Obviously, as I approached the crew of seven troopers, they knew I was an American. Trying not to appear as a member of the paparazzi with two cameras draped around my neck, I figured that if I was going to break the ice (no pun intended), I’d better say something funny.
“So, today’s a great day at the beach,” I said.
I drew a chorus of laughter. As they were preparing their field rations for a quick bite of chow, this is where I knew I could relate to their suffering.
“Who got stuck with the Royal Thai?” I asked. This concoction of a meal is the one field ration the Norwegians avoid like the plague — it’s comparable to the old ham and cheese omelet American Soldiers dreaded to eat in “Meals Ready to Eat.” I had them going now.
During my first five days in Norway, my fellow service members of U.S. Special Operations Command Europe and I had to eat the Norwegian field rations, and my curiosity got the best of me as I tried the Royal Thai selection. It’s not that it’s horrible — I even tried to enhance the fish and curry with hot sauce — but that the aftermath hurts you for hours on end.
“If there are 10 of us and there are only10 rations, if one of those is Royal Thai, it stays in the box,” said the grenadier (a Norwegian rank for enlisted soldiers).

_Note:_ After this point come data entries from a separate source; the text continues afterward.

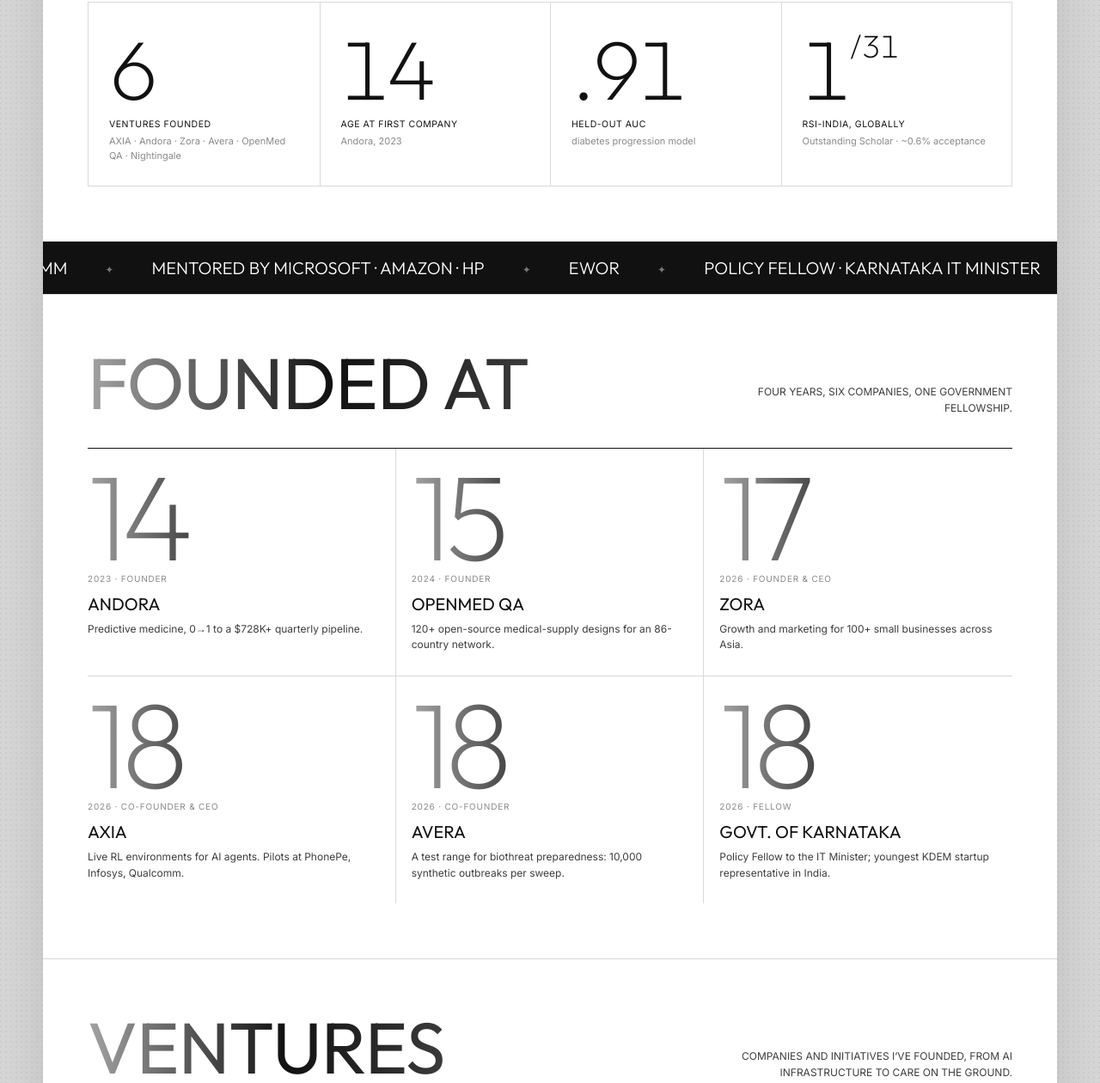
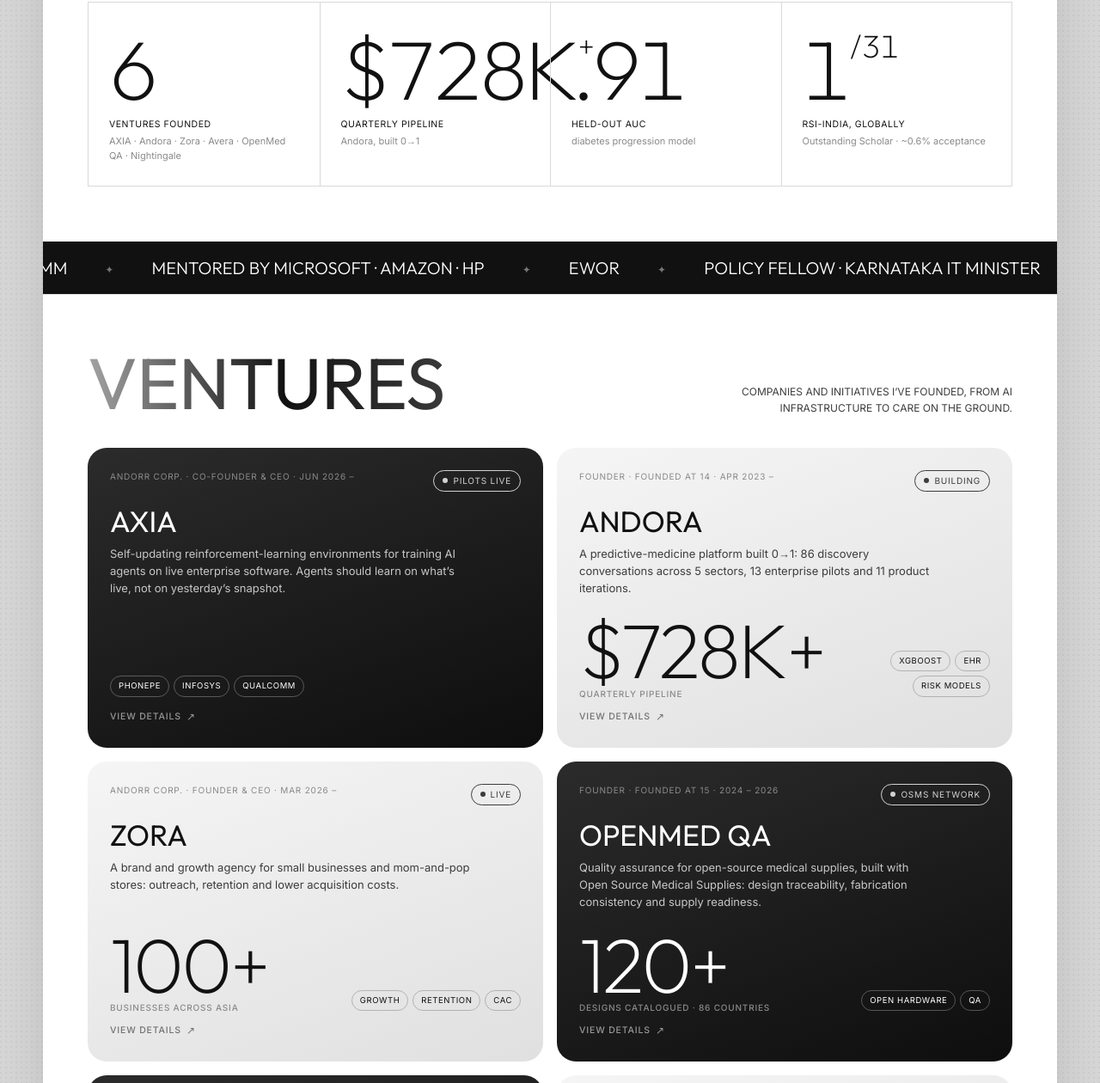
Before and after one commit to ananyamysore/portfolio-website, a plain HTML site: page index.html in a window 1280 px wide. Shown: the part 1003-2263 px from the top of the page at 86% size. Drawn offline with Linux system fonts and the light colour scheme; animation ran at ten frames a second.

Commit message:
Remove age timeline and AXIA pilot count from card
Co-Authored-By: Claude Opus 5.5 <noreply@anthropic.com>
Claude-Session: https://claude.ai/code/session_01AG54JXtpJYqmJ4CZvZEXqF

```diff
--- a/index.html
+++ b/index.html
@@ -433,7 +433,7 @@
       <div class="about-top">
         <div class="big-wrap">
           <h2 class="big fade">About</h2>
-          <a class="arrow sm" href="#ages" aria-label="Next"><svg><use href="#arr"/></svg></a>
+          <a class="arrow sm" href="#ventures" aria-label="Next"><svg><use href="#arr"/></svg></a>
         </div>
         <p class="quote">
           “Ananya Sukruta Mysore founded Andora at 14 and took it 0→1 to a $728K+ quarterly pipeline. She started OpenMed QA at 15
@@ -444,7 +444,7 @@
       </div>
       <div class="stats">
         <div class="stat"><div class="n">6</div><div class="l">Ventures Founded</div><div class="s">AXIA · Andora · Zora · Avera · OpenMed QA · Nightingale</div></div>
-        <div class="stat"><div class="n">14</div><div class="l">Age at First Company</div><div class="s">Andora, 2023</div></div>
+        <div class="stat"><div class="n">$728K<sup>+</sup></div><div class="l">Quarterly Pipeline</div><div class="s">Andora, built 0→1</div></div>
         <div class="stat"><div class="n">.91</div><div class="l">Held-out AUC</div><div class="s">diabetes progression model</div></div>
         <div class="stat"><div class="n">1<sup>/31</sup></div><div class="l">RSI-India, Globally</div><div class="s">Outstanding Scholar · ~0.6% acceptance</div></div>
       </div>
@@ -458,22 +458,6 @@
       </div>
     </div>
 
-    <!-- ============ FOUNDED AT ============ -->
-    <section class="ages pad" id="ages">
-      <div class="sec-head">
-        <h2 class="big fade">Founded At</h2>
-        <p>Four years, six companies, one government fellowship.</p>
-      </div>
-      <div class="agegrid">
-        <div class="age clickable" data-open="andora" tabindex="0" role="button"><span class="yrs">14</span><span class="k">2023 · Founder</span><h3>Andora</h3><p>Predictive medicine, 0→1 to a $728K+ quarterly pipeline.</p></div>
-        <div class="age clickable" data-open="openmed" tabindex="0" role="button"><span class="yrs">15</span><span class="k">2024 · Founder</span><h3>OpenMed QA</h3><p>120+ open-source medical-supply designs for an 86-country network.</p></div>
-        <div class="age clickable" data-open="zora" tabindex="0" role="button"><span class="yrs">17</span><span class="k">2026 · Founder &amp; CEO</span><h3>Zora</h3><p>Growth and marketing for 100+ small businesses across Asia.</p></div>
-        <div class="age clickable" data-open="axia" tabindex="0" role="button"><span class="yrs">18</span><span class="k">2026 · Co-Founder &amp; CEO</span><h3>AXIA</h3><p>Live RL environments for AI agents. Pilots at PhonePe, Infosys, Qualcomm.</p></div>
-        <div class="age clickable" data-open="avera" tabindex="0" role="button"><span class="yrs">18</span><span class="k">2026 · Co-Founder</span><h3>Avera</h3><p>A test range for biothreat preparedness: 10,000 synthetic outbreaks per sweep.</p></div>
-        <div class="age clickable" data-open="karnataka" tabindex="0" role="button"><span class="yrs">18</span><span class="k">2026 · Fellow</span><h3>Govt. of Karnataka</h3><p>Policy Fellow to the IT Minister; youngest KDEM startup representative in India.</p></div>
-      </div>
-    </section>
-
     <!-- ============ VENTURES ============ -->
     <section class="ventures pad" id="ventures">
       <div class="sec-head">
@@ -486,7 +470,6 @@
           <h3>AXIA</h3>
           <p>Self-updating reinforcement-learning environments for training AI agents on live enterprise software. Agents should learn on what’s live, not on yesterday’s snapshot.</p>
           <div class="foot-row">
-            <div class="num">3<small>enterprise pilots</small></div>
             <div class="chips"><span>PhonePe</span><span>Infosys</span><span>Qualcomm</span></div>
           </div>
         </article>
```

I asked another grenadier how many cups of coffee she consumed during their break in “the fight.” She admitted to two cups (while pouring her third), but another suggested that coffee alone wasn’t enough — he needed a couple of energy drinks.
“Word, those got me through Iraq,” I said sharing a war story. “There is nothing like drinking two Red Bulls, listening to some Jay Z, and you’re ready to get right back in the action.”
As a senior noncommissioned officer, it was natural for me to ask the troops about their morale and how were they holding up in the cold. I wanted to make sure they were checking each other for cold weather injuries.
After experiencing Norway’s extreme freezing conditions, South Korea has been bumped to number two on my list of the coldest places I’ve been on Earth. And these troops are outside in the elements, training rigorously in temperatures as low as -35 degrees Celsius.
They gripe. They complain. They … well, I can’t write what I’d normally say. But they also serve.
They serve their nation just like my fellow American battle buddies, despite the conditions on the ground and environment we find ourselves in. So, I listened, took photos and politely honored their requests not to mention their names — something I experience frequently with Special Operations Forces.
Moments later, our informal session was over as they received word they’d be maneuvering to their next location. They thanked me for stopping by, we exchanged fist-bump handshakes and hugs, and we did what Soldiers do — we acknowledged each other as brothers in arms.
“Stay away from the Royal Thai, my friend,” the grenadier I spoke with earlier said. “If we don’t eat it, neither should you.”
For more on Cold Response 2010, see page 10.
These troops are outside in the elements, training rigorously in temperatures as low as -35 degrees Celsius. They gripe. They complain … but they also serve.